Itemized modification records:
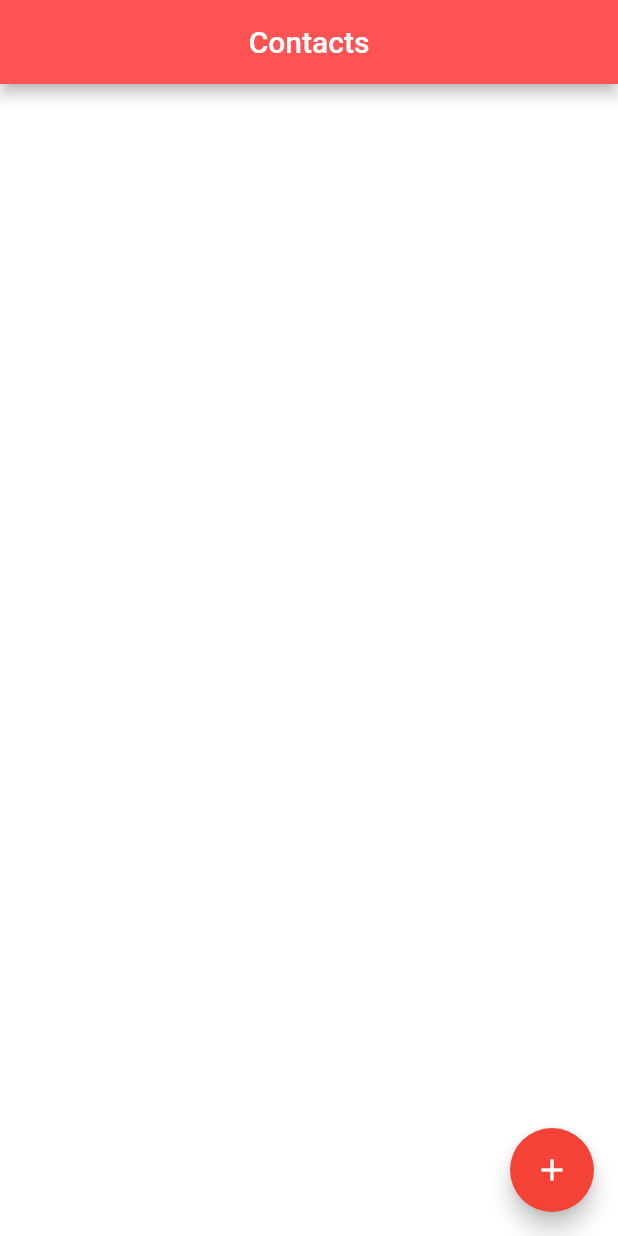
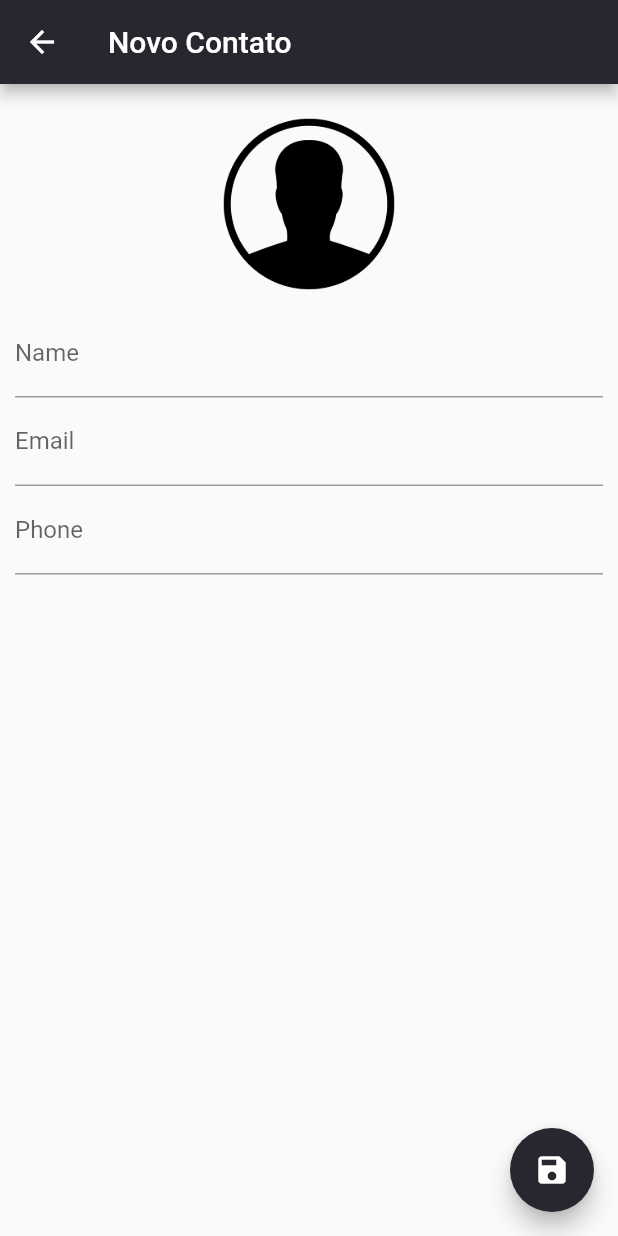
Before and after one commit to gaiveknopf/contact_book_flutter, a Flutter app: the screen it shows after launch, after a tap on the "add" icon, on a phone screen of 412 x 824 dp. Run offline on Flutter 3.47's test engine with Material 2 defaults, Android fonts, the phone set to English and light mode, and no system bars; our stand-ins replace hexcolor, image_picker, sqflite; accounts and stored records are empty.

Commit message:
last commit

```diff
--- a/lib/main.dart
+++ b/lib/main.dart
@@ -4,5 +4,6 @@ import 'package:flutter/material.dart';
 void main() {
   runApp(MaterialApp(
     home: HomePage(),
+    debugShowCheckedModeBanner: false,
   ));
 }
--- /dev/null
+++ b/lib/ui/contact_page.dart
@@ -0,0 +1,161 @@
+import 'dart:io';
+
+import 'package:contact_book/helpers/contact_helper.dart';
+import 'package:flutter/material.dart';
+import 'package:hexcolor/hexcolor.dart';
+import 'package:image_picker/image_picker.dart';
+
+enum OrderOptions { orderaz, orderza }
+
+class ContactPage extends StatefulWidget {
+  final Contact contact;
+
+  ContactPage({this.contact});
+
+  @override
+  _ContactPageState createState() => _ContactPageState();
+}
+
+class _ContactPageState extends State<ContactPage> {
+  final _nameController = TextEditingController();
+  final _emailController = TextEditingController();
+  final _phoneController = TextEditingController();
+
+  final _nameFocus = FocusNode();
+
+  bool _userEdited = false;
+
+  Contact _editedContact;
+
+  @override
+  void initState() {
+    super.initState();
+
+    if (widget.contact == null) {
+      _editedContact = Contact();
+    } else {
+      _editedContact = Contact.fromMap(widget.contact.toMap());
+
+      _nameController.text = _editedContact.name;
+      _emailController.text = _editedContact.email;
+      _phoneController.text = _editedContact.phone;
+    }
+  }
+
+  @override
+  Widget build(BuildContext context) {
+    return WillPopScope(
+      onWillPop: _requestPop,
+      child: Scaffold(
+        appBar: AppBar(
+          backgroundColor: HexColor('#28262e'),
+          title: Text(_editedContact.name ?? "Novo Contato"),
+        ),
+        floatingActionButton: FloatingActionButton(
+          onPressed: () {
+            if (_editedContact.name != null && _editedContact.name.isNotEmpty) {
+              Navigator.pop(context, _editedContact);
+            } else {
+              FocusScope.of(context).requestFocus(_nameFocus);
+            }
+          },
+          child: Icon(Icons.save),
+          backgroundColor: HexColor('#28262e'),
+        ),
+        body: SingleChildScrollView(
+          padding: EdgeInsets.all(10),
+          child: Column(
+            children: [
+              GestureDetector(
+                child: Container(
+                  width: 140,
+                  height: 140,
+                  decoration: BoxDecoration(
+                    shape: BoxShape.circle,
+                    image: DecorationImage(
+                      image: _editedContact.img != null
+                          ? FileImage(File(_editedContact.img))
+                          : AssetImage("images/person.png"),
+                      fit: BoxFit.cover,
+                    ),
+                  ),
+                ),
+                onTap: () {
+                  ImagePicker()
+                      .getImage(source: ImageSource.camera)
+                      .then((file) {
+                    if (file == null) return;
+                    setState(() {
+                      _editedContact.img = file.path;
+                    });
+                  });
+                },
+              ),
+              TextField(
+                controller: _nameController,
+                decoration: InputDecoration(labelText: "Name"),
+                onChanged: (text) {
+                  _userEdited = true;
+                  setState(() {
+                    _editedContact.name = text;
+                  });
+                },
+                focusNode: _nameFocus,
+              ),
+              TextField(
+                controller: _emailController,
+                decoration: InputDecoration(labelText: "Email"),
+                onChanged: (text) {
+                  _userEdited = true;
+                  _editedContact.email = text;
+                },
+                keyboardType: TextInputType.emailAddress,
+              ),
+              TextField(
+                controller: _phoneController,
+                decoration: InputDecoration(labelText: "Phone"),
+                onChanged: (text) {
+                  _userEdited = true;
+                  _editedContact.phone = text;
+                },
+                keyboardType: TextInputType.phone,
+              ),
+            ],
+          ),
+        ),
+      ),
+    );
+  }
+
+  Future<bool> _requestPop() {
+    if (_userEdited) {
+      showDialog(
+        context: context,
+        builder: (context) {
+          return AlertDialog(
+            title: Text("Descartar alterações?"),
+            content: Text('Ao sair as alterações serão perdidas'),
+            actions: [
+              FlatButton(
+                child: Text('Cancelar'),
+                onPressed: () {
+                  Navigator.pop(context);
+                },
+              ),
+              FlatButton(
+                child: Text('Sim'),
+                onPressed: () {
+                  Navigator.pop(context);
+                  Navigator.pop(context);
+                },
+              )
+            ],
+          );
+        },
+      );
+      return Future.value(false);
+    } else {
+      return Future.value(true);
+    }
+  }
+}
--- a/pubspec.yaml
+++ b/pubspec.yaml
@@ -30,6 +30,7 @@ dependencies:
   sqflite: ^1.3.2+3
   url_launcher: ^5.7.10
   image_picker: ^0.6.7+22
+  hexcolor: ^1.0.6
 
 dev_dependencies:
   flutter_test:
```
Also changed, not shown: lib/ui/home_page.dart (+147 -11 lines), pubspec.lock, 14 other files.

Task prompt: The lines to return are those with the string "main" in them; copy each from the entries above.

Problem solution:
--- a/lib/main.dart
+++ b/lib/main.dart
 void main() {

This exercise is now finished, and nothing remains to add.